▶ Assignment
Write the entries out again exactly; any picture among them gets left out.
===== Records to use =====
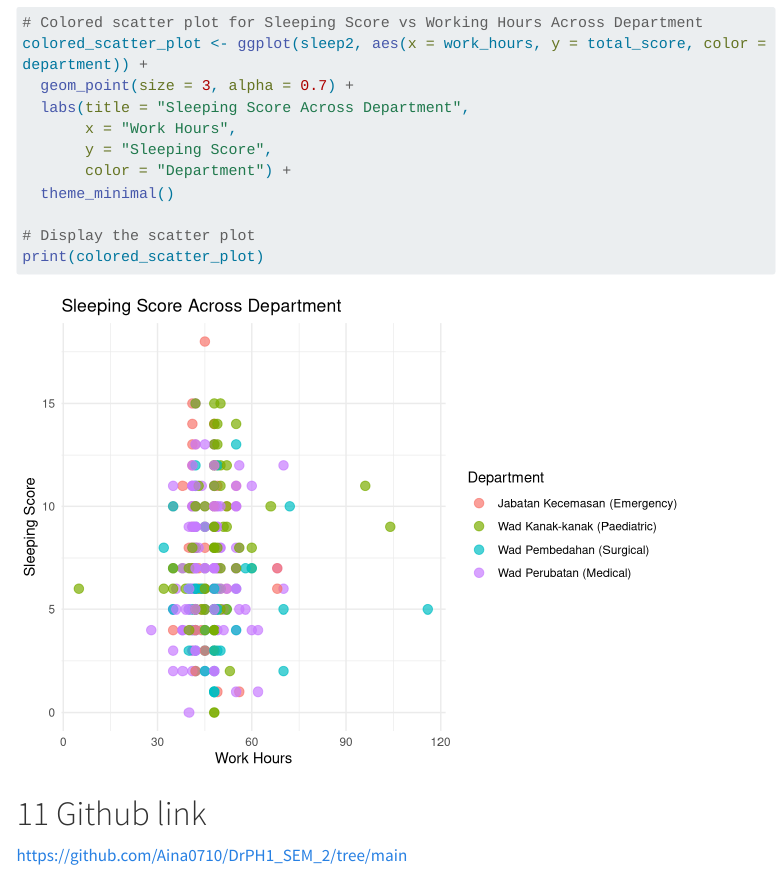
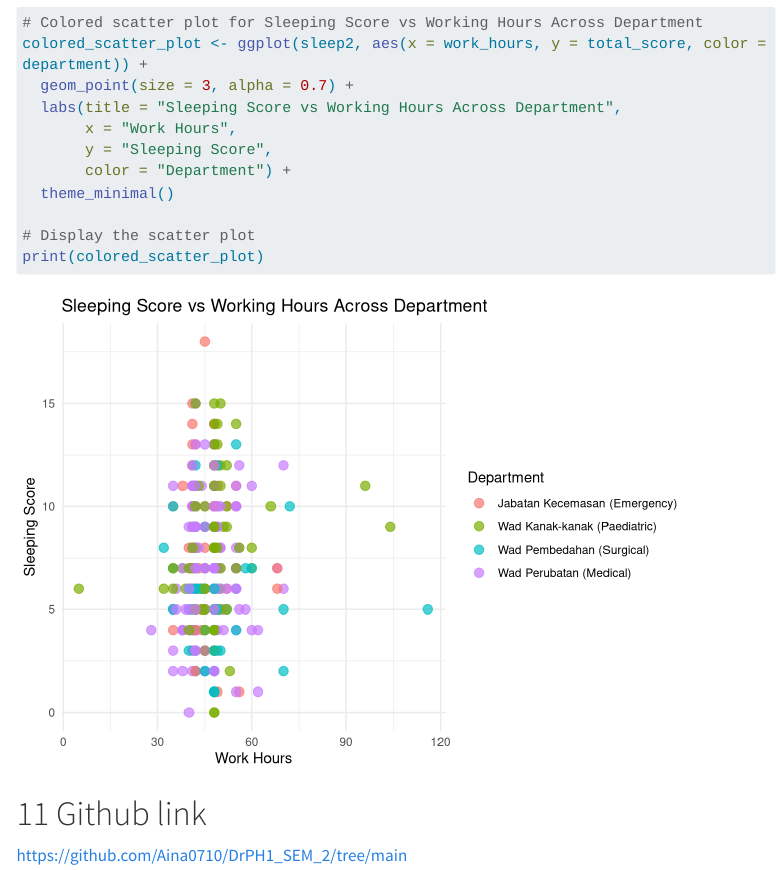
Before and after one commit to Aina0710/DrPH1_SEM_2, a Quarto document (data visualization.qmd): the page in a window 1100 px wide, from 9200 px down. Rendered offline with R 4.5, knitr and Pandoc in place of Quarto, with nearby package versions; some code elsewhere in the file could not run offline; menus at the side of the page are left out; long lines of code are wrapped.

Commit message:
Add files via upload

```diff
--- a/data visualization.qmd
+++ b/data visualization.qmd
@@ -183,7 +183,7 @@ print(box_plot_sleep)
 # Colored scatter plot for Sleeping Score vs Working Hours Across Department
 colored_scatter_plot <- ggplot(sleep2, aes(x = work_hours, y = total_score, color = department)) +
   geom_point(size = 3, alpha = 0.7) +
-  labs(title = "Sleeping Score Across Department",
+  labs(title = "Sleeping Score vs Working Hours Across Department",
        x = "Work Hours",
        y = "Sleeping Score",
        color = "Department") +
```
=====
▶ Task response
Before and after one commit to Aina0710/DrPH1_SEM_2, a Quarto document (data visualization.qmd): the page in a window 1100 px wide, from 9200 px down. Rendered offline with R 4.5, knitr and Pandoc in place of Quarto, with nearby package versions; some code elsewhere in the file could not run offline; menus at the side of the page are left out; long lines of code are wrapped.

Commit message:
Add files via upload

```diff
--- a/data visualization.qmd
+++ b/data visualization.qmd
@@ -183,7 +183,7 @@ print(box_plot_sleep)
 # Colored scatter plot for Sleeping Score vs Working Hours Across Department
 colored_scatter_plot <- ggplot(sleep2, aes(x = work_hours, y = total_score, color = department)) +
   geom_point(size = 3, alpha = 0.7) +
-  labs(title = "Sleeping Score Across Department",
+  labs(title = "Sleeping Score vs Working Hours Across Department",
        x = "Work Hours",
        y = "Sleeping Score",
        color = "Department") +
```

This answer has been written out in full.